It was not so long ago that Time magazine showcased Zelensky as Person of the Year for 2022 and had him on the front cover in heroic pose. But a more recent edition of the magazine this month featured a lengthy article by Simon Shuster. Its tone was a million miles away from that earlier fawning coverage – a grim reminder of how fast the imperialists and their pet media will raise you up or bring you low.

Under the mocking headline, ‘Nobody believes in our victory like I do’, Shuster comprehensively tore the Ukrainian leader apart.

“Volodymyr Zelensky was running late …

“The invitation to his speech at the National Archives in Washington had gone out to several hundred guests, including congressional leaders and top officials from the Biden administration. Billed as the main event of his visit in late September, it would give him a chance to inspire US support against Russia with the kind of oratory the world has come to expect from Ukraine’s wartime president. It did not go as planned.

“That afternoon, Zelensky’s meetings at the White House and the Pentagon delayed him by more than an hour, and when he finally arrived to begin his speech at 6:41pm, he looked distant and agitated. He relied on his wife, first lady Olena Zelenska, to carry his message of resilience on the stage beside him, while his own delivery felt stilted, as though he wanted to get it over with. At one point, while handing out medals after the speech, he urged the organiser to hurry things along …

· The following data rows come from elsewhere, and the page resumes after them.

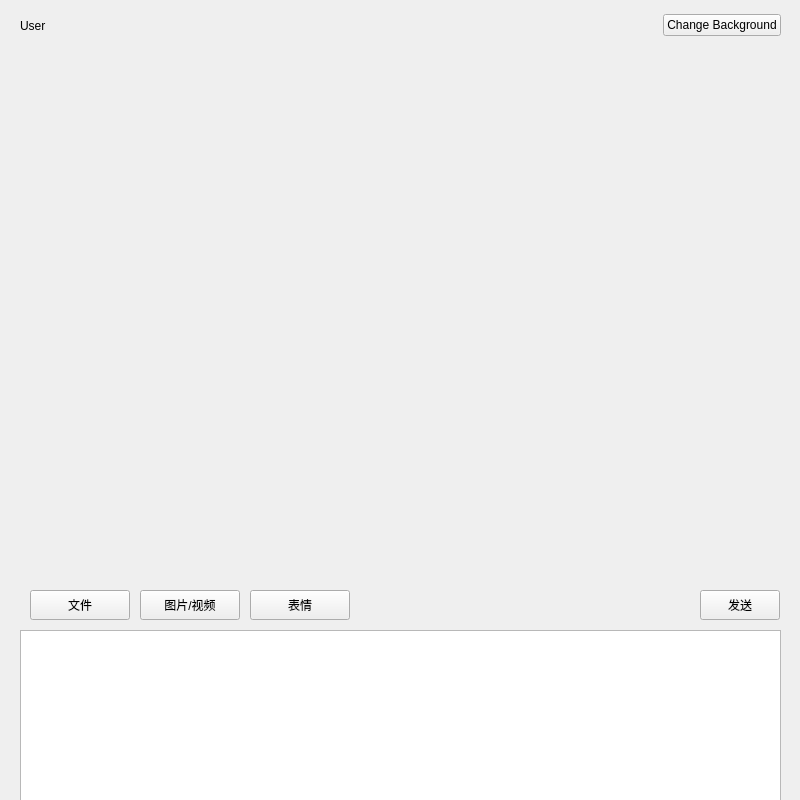
This is LCS/chatwindow.ui in SeeChen/LCS_lanChatSoftware as Qt 5 draws it before an edit. The edited form follows.
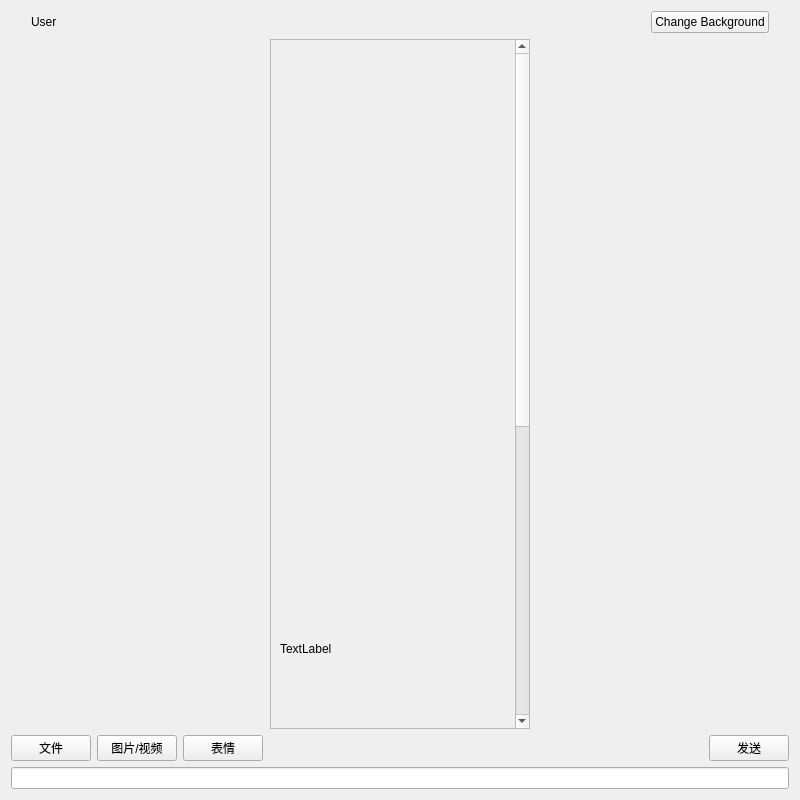
This is the edited form.

Commit message: Chat window minor changes

```diff
--- a/LCS/chatwindow.ui
+++ b/LCS/chatwindow.ui
@@ -13,15 +13,8 @@
   <property name="windowTitle">
    <string>Form</string>
   </property>
-  <widget class="QWidget" name="layoutWidget">
-   <property name="geometry">
-    <rect>
-     <x>0</x>
-     <y>0</y>
-     <width>801</width>
-     <height>51</height>
-    </rect>
-   </property>
+  <layout class="QVBoxLayout" name="verticalLayout_3">
+   <item>
    <layout class="QHBoxLayout" name="horizontalLayout">
     <item>
      <spacer name="horizontalSpacer">
@@ -76,41 +69,58 @@
      </spacer>
     </item>
    </layout>
-  </widget>
-  <widget class="QWidget" name="layoutWidget_2">
-   <property name="geometry">
-    <rect>
-     <x>0</x>
-     <y>60</y>
-     <width>801</width>
-     <height>521</height>
-    </rect>
-   </property>
+   </item>
+   <item>
    <layout class="QHBoxLayout" name="horizontalLayout_2">
     <item>
      <spacer name="horizontalSpacer_3">
       <property name="orientation">
        <enum>Qt::Horizontal</enum>
       </property>
-      <property name="sizeType">
-       <enum>QSizePolicy::Fixed</enum>
-      </property>
       <property name="sizeHint" stdset="0">
        <size>
-        <width>20</width>
+         <width>40</width>
         <height>20</height>
        </size>
       </property>
      </spacer>
     </item>
     <item>
-     <widget class="QLabel" name="labelChatting">
-      <property name="text">
-       <string/>
-      </property>
-      <property name="scaledContents">
+      <widget class="QScrollArea" name="scrollArea">
+       <property name="widgetResizable">
        <bool>true</bool>
       </property>
+       <widget class="QWidget" name="scrollAreaWidgetContents">
+        <property name="geometry">
+         <rect>
+          <x>0</x>
+          <y>0</y>
+          <width>1222</width>
+          <height>1222</height>
+         </rect>
+        </property>
+        <layout class="QVBoxLayout" name="verticalLayout">
+         <item>
+          <widget class="QLabel" name="labelChatting">
+           <property name="minimumSize">
+            <size>
+             <width>0</width>
+             <height>1200</height>
+            </size>
+           </property>
+           <property name="maximumSize">
+            <size>
+             <width>16777215</width>
+             <height>16777215</height>
+            </size>
+           </property>
+           <property name="text">
+            <string>TextLabel</string>
+           </property>
+          </widget>
+         </item>
+        </layout>
+       </widget>
      </widget>
     </item>
     <item>
@@ -118,118 +128,69 @@
       <property name="orientation">
        <enum>Qt::Horizontal</enum>
       </property>
-      <property name="sizeType">
-       <enum>QSizePolicy::Fixed</enum>
-      </property>
       <property name="sizeHint" stdset="0">
        <size>
-        <width>20</width>
+         <width>40</width>
         <height>20</height>
        </size>
       </property>
      </spacer>
     </item>
    </layout>
-  </widget>
+   </item>
+   <item>
+    <layout class="QVBoxLayout" name="verticalLayout_2">
+     <item>
+      <layout class="QHBoxLayout" name="horizontalLayout_3">
+       <item>
   <widget class="QPushButton" name="pushButtonFile">
-   <property name="geometry">
-    <rect>
-     <x>30</x>
-     <y>590</y>
-     <width>100</width>
-     <height>30</height>
-    </rect>
-   </property>
    <property name="text">
     <string>文件</string>
    </property>
   </widget>
+       </item>
+       <item>
   <widget class="QPushButton" name="pushButtonPic">
-   <property name="geometry">
-    <rect>
-     <x>140</x>
-     <y>590</y>
-     <width>100</width>
-     <height>30</height>
-    </rect>
-   </property>
    <property name="text">
     <string>图片/视频</string>
    </property>
   </widget>
+       </item>
+       <item>
   <widget class="QPushButton" name="pushButtonEmoji">
-   <property name="geometry">
-    <rect>
-     <x>250</x>
-     <y>590</y>
-     <width>100</width>
-     <height>30</height>
-    </rect>
-   </property>
    <property name="text">
     <string>表情</string>
    </property>
   </widget>
+       </item>
+       <item>
+        <spacer name="horizontalSpacer_5">
+         <property name="orientation">
+          <enum>Qt::Horizontal</enum>
+         </property>
+         <property name="sizeHint" stdset="0">
+          <size>
+           <width>318</width>
+           <height>20</height>
+          </size>
+         </property>
+        </spacer>
+       </item>
+       <item>
   <widget class="QPushButton" name="pushButtonSend">
-   <property name="geometry">
-    <rect>
-     <x>700</x>
-     <y>590</y>
-     <width>80</width>
-     <height>30</height>
-    </rect>
-   </property>
    <property name="text">
     <string>发送</string>
    </property>
   </widget>
-  <widget class="QWidget" name="layoutWidget_3">
-   <property name="geometry">
-    <rect>
-     <x>0</x>
-     <y>630</y>
-     <width>801</width>
-     <height>171</height>
-    </rect>
-   </property>
-   <layout class="QHBoxLayout" name="horizontalLayout_3">
-    <item>
-     <spacer name="horizontalSpacer_5">
-      <property name="orientation">
-       <enum>Qt::Horizontal</enum>
-      </property>
-      <property name="sizeType">
-       <enum>QSizePolicy::Fixed</enum>
-      </property>
-      <property name="sizeHint" stdset="0">
-       <size>
-        <width>20</width>
-        <height>20</height>
-       </size>
-      </property>
-     </spacer>
-    </item>
-    <item>
-     <widget class="QTextEdit" name="textEditChat"/>
+       </item>
+      </layout>
     </item>
     <item>
-     <spacer name="horizontalSpacer_6">
-      <property name="orientation">
-       <enum>Qt::Horizontal</enum>
-      </property>
-      <property name="sizeType">
-       <enum>QSizePolicy::Fixed</enum>
-      </property>
-      <property name="sizeHint" stdset="0">
-       <size>
-        <width>20</width>
-        <height>20</height>
-       </size>
-      </property>
-     </spacer>
-    </item>
-   </layout>
-  </widget>
+      <widget class="QLineEdit" name="lineEdit"/>
+     </item>
+    </layout>
+   </item>
+  </layout>
  </widget>
  <resources/>
  <connections/>
```
Lines whose indentation alone changed are shown as unchanged. The commit also changes 7 other files.
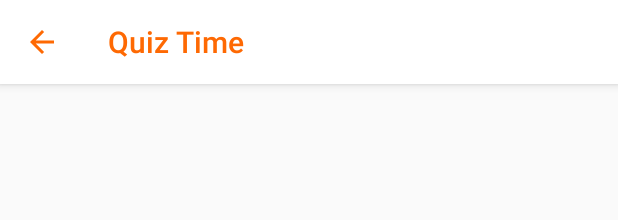
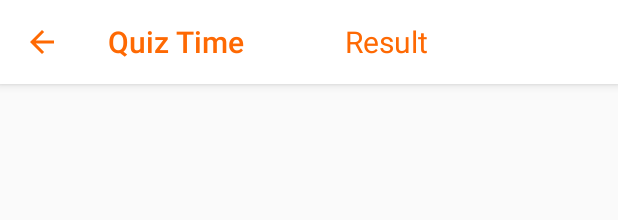
Before and after one commit to dhruv5418/Frenchopedia, an Android app: the layout activity_quiz.xml on its own in the app's theme, with its tools: preview values and no code run, on a phone screen of 412 x 824 dp. Shown: the top 220 px of the screen. Run offline under Robolectric (Android 15) with nearby library versions, the phone set to English and light mode, and no system bars.

Commit message:
text view element added for showing result in quiz.

```diff
--- a/app/src/main/res/layout/activity_quiz.xml
+++ b/app/src/main/res/layout/activity_quiz.xml
@@ -15,7 +15,17 @@
         app:title="Quiz Time"
         app:navigationIcon="@drawable/ic_arrow_back_black_24dp"
         app:layout_constraintTop_toTopOf="parent"
-        app:titleTextColor="@color/orenge_button"/>
+        app:titleTextColor="@color/orenge_button">
+        <TextView
+            android:id="@+id/txt_totalResult"
+            android:layout_width="wrap_content"
+            android:layout_height="wrap_content"
+            android:text="Result"
+            android:textSize="20dp"
+            android:textColor="@color/orenge_button"
+            android:layout_marginStart="75dp"
+            />
+    </androidx.appcompat.widget.Toolbar>
     <androidx.recyclerview.widget.RecyclerView
         android:id="@+id/recyclerView_Quiz"
         android:layout_width="match_parent"
```
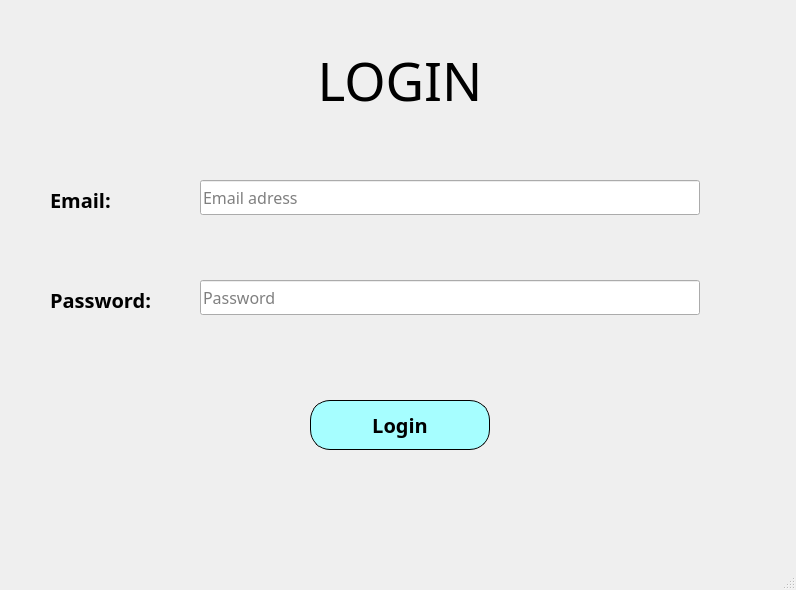
Qt form Lesson6/login.ui (trungsliver/MK-C4K-PTA22) before a commit.
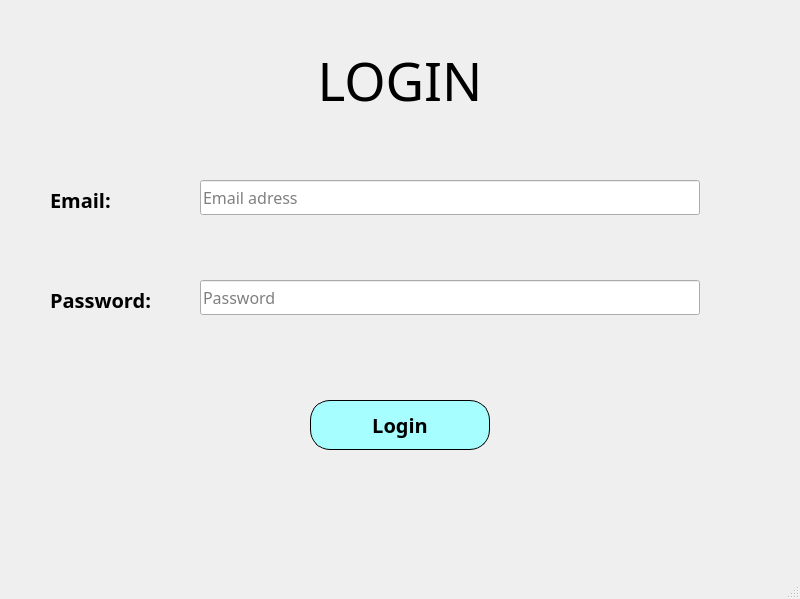
The same form after that commit.

What changed in the file:
```diff
--- a/Lesson6/login.ui
+++ b/Lesson6/login.ui
@@ -6,8 +6,8 @@
    <rect>
     <x>0</x>
     <y>0</y>
-    <width>796</width>
-    <height>590</height>
+    <width>800</width>
+    <height>599</height>
    </rect>
   </property>
   <property name="windowTitle">
```
Left out of the diff: 6 changed lines with no effect on the pictures.
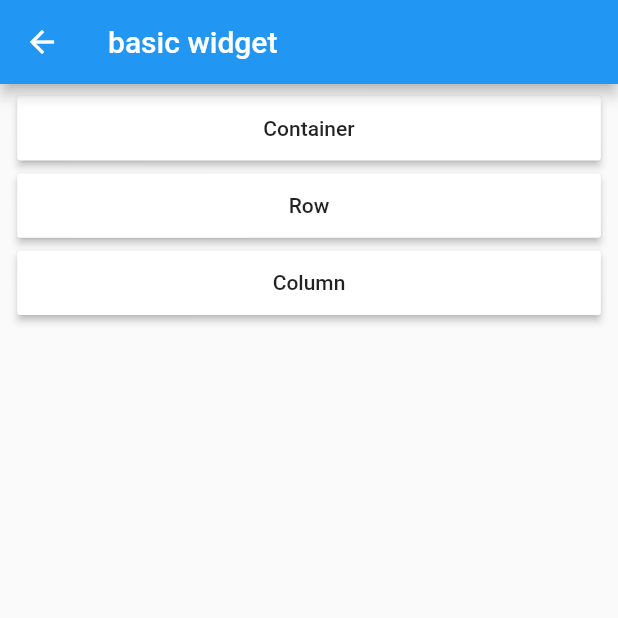
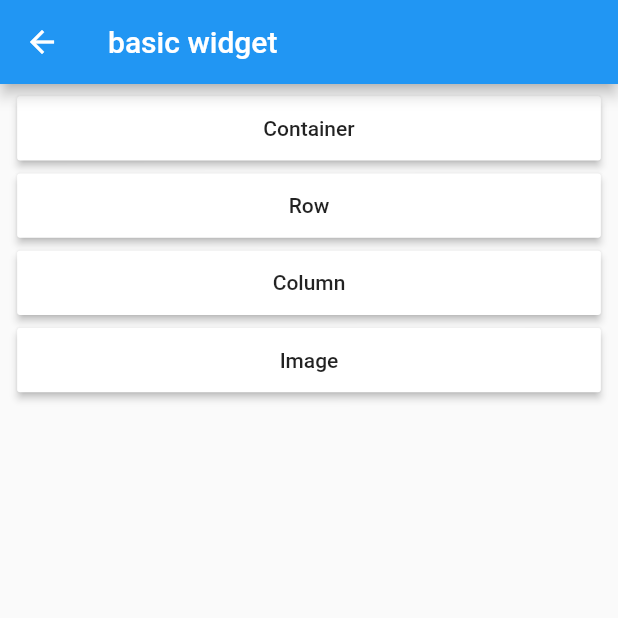
Before and after one commit to llmb/flutter_demo, a Flutter app: the BasicWidgetPage screen opened directly, on a phone screen of 412 x 824 dp, the top half of it. Run offline on Flutter 3.47's test engine with Material 2 defaults, Android fonts, the phone set to English and light mode, and no system bars.

Commit message:
加入Image详情页

```diff
--- a/lib/common/constant/RouteConst.dart
+++ b/lib/common/constant/RouteConst.dart
@@ -12,3 +12,6 @@ const String route_row_page = "/route_row_page";
 
 ///路由到基础组件中Column详情
 const String route_column_page = "/route_column_page";
+
+///路由到基础组件中Image详情
+const String route_image_page = "/route_image_page";
--- a/lib/common/localization/strings.dart
+++ b/lib/common/localization/strings.dart
@@ -18,6 +18,7 @@ class Strings {
       'container': 'Container',
       'row': 'Row',
       'column': 'Column',
+      'image': 'Image',
     },
 
     //中文文本
@@ -28,6 +29,7 @@ class Strings {
       'container': 'Container',
       'row': '行布局',
       'column': '列布局',
+      'image': '图片布局',
     }
   };
 
@@ -43,4 +45,6 @@ class Strings {
   String get row => _localizedValues[locale.languageCode]['row'];
 
   String get column => _localizedValues[locale.languageCode]['column'];
+
+  String get image => _localizedValues[locale.languageCode]['image'];
 }
--- a/lib/common/util/navigator_utils.dart
+++ b/lib/common/util/navigator_utils.dart
@@ -9,6 +9,7 @@ import '../../page/base_widget_page.dart';
 import '../../page/basic_widget/container.dart';
 import '../../page/basic_widget/row_page.dart';
 import '../../page/basic_widget/column_page.dart';
+import '../../page/basic_widget/image_page.dart';
 
 class NavigatorUtils {
   ///基础组件
@@ -38,4 +39,11 @@ class NavigatorUtils {
         builder: (_) => new ColumnPage(),
         settings: RouteSettings(name: route_column_page)));
   }
+
+  ///Image详情页
+  static goImagePage(BuildContext context) {
+    Navigator.of(context).push(MaterialPageRoute(
+        builder: (_) => new ImagePage(),
+        settings: RouteSettings(name: route_image_page)));
+  }
 }
--- a/lib/common/util/screen_utils.dart
+++ b/lib/common/util/screen_utils.dart
@@ -73,20 +73,20 @@ class ScreenUtil {
 
   ///dp 根据设计稿的设备宽度适配
   ///高度也根据这个来做适配可以保证不变形
-  static scaleWidth(int width) =>
+  static scaleWidth(double width) =>
       width * _instance._screenWidth / _instance._designWidth;
 
   /// dp 根据设计稿的设备高度适配
   /// 当发现设计稿中的一屏显示的与当前样式效果不符合时,
   /// 或者形状有差异时,高度适配建议使用此方法
   /// 高度适配主要针对想根据设计稿的一屏展示一样的效果
-  static scaleHeight(int height) =>
+  static scaleHeight(double height) =>
       height * _instance._screenHeight / _instance._designHeight;
 
   ///字体大小适配方法
   ///@param fontSize 传入设计稿上字体的px ,
   ///@param allowFontScaling 控制字体是否要根据系统的“字体大小”辅助选项来进行缩放。默认值为true。
-  static scaleSp(int fontSize, [allowFontScaling = true]) => allowFontScaling
+  static scaleSp(double fontSize, [allowFontScaling = true]) => allowFontScaling
       ? scaleWidth(fontSize) *
           _instance._textScaleFactor *
           _instance._pixelRatio
--- a/lib/page/base_widget_page.dart
+++ b/lib/page/base_widget_page.dart
@@ -25,8 +25,8 @@ class _BasicWidgetPageState extends State<BasicWidgetPage> {
       ),
       body: Padding(
         padding: EdgeInsets.all(ScreenUtil.scaleWidth(10)),
-        child: Column(
-          mainAxisAlignment: MainAxisAlignment.start,
+        child: ListView(
+          scrollDirection: Axis.vertical,
           children: <Widget>[
             ButtonItem(
               title: Strings.of(context).container,
@@ -45,6 +45,12 @@ class _BasicWidgetPageState extends State<BasicWidgetPage> {
               onClick: () {
                 NavigatorUtils.goColumnPage(context);
               },
+            ),
+            ButtonItem(
+              title: Strings.of(context).image,
+              onClick: () {
+                NavigatorUtils.goImagePage(context);
+              },
             )
           ],
         ),
--- a/pubspec.yaml
+++ b/pubspec.yaml
@@ -40,9 +40,8 @@ flutter:
   uses-material-design: true
 
   # To add assets to your application, add an assets section, like this:
-  # assets:
-  #  - images/a_dot_burr.jpeg
-  #  - images/a_dot_ham.jpeg
+  assets:
+    - images/flutter.png
 
   # An image asset can refer to one or more resolution-specific "variants", see
   # https://flutter.io/assets-and-images/#resolution-aware.
```
Also changed, not shown: lib/page/basic_widget/image_page.dart (added, +88 -0 lines), images/flutter.png (added), 1 other file.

“After his visit to Washington, Time followed the president and his team back to Kiev, hoping to understand how they would react to the signals they had received, especially the insistent calls for Zelensky to fight corruption inside his own government, and the fading enthusiasm for a war with no end in sight. On my first day in Kiev, I asked one member of his circle how the president was feeling. The response came without a second’s hesitation: ‘Angry.’

“The usual sparkle of his optimism, his sense of humour, his tendency to liven up a meeting in the war room with a bit of banter or a bawdy joke, none of that has survived into the second year of all-out war. ‘Now he walks in, gets the updates, gives the orders, and walks out,’ says one long-time member of his team. Another tells me that, most of all, Zelensky feels betrayed by his western allies. They have left him without the means to win the war, only the means to survive it.

“But his convictions haven’t changed. Despite the recent setbacks on the battlefield, he does not intend to give up fighting or to sue for any kind of peace. On the contrary, his belief in Ukraine’s ultimate victory over Russia has hardened into a form that worries some of his advisers. It is immovable, verging on the messianic.

“‘He deludes himself,’ one of his closest aides tells me in frustration. ‘We’re out of options. We’re not winning. But try telling him that.’” (‘Nobody believes in our victory like I do.’ Inside Volodymyr Zelensky’s struggle to keep Ukraine in the fight by Simon Shuster, Time magazine, 1 November 2023)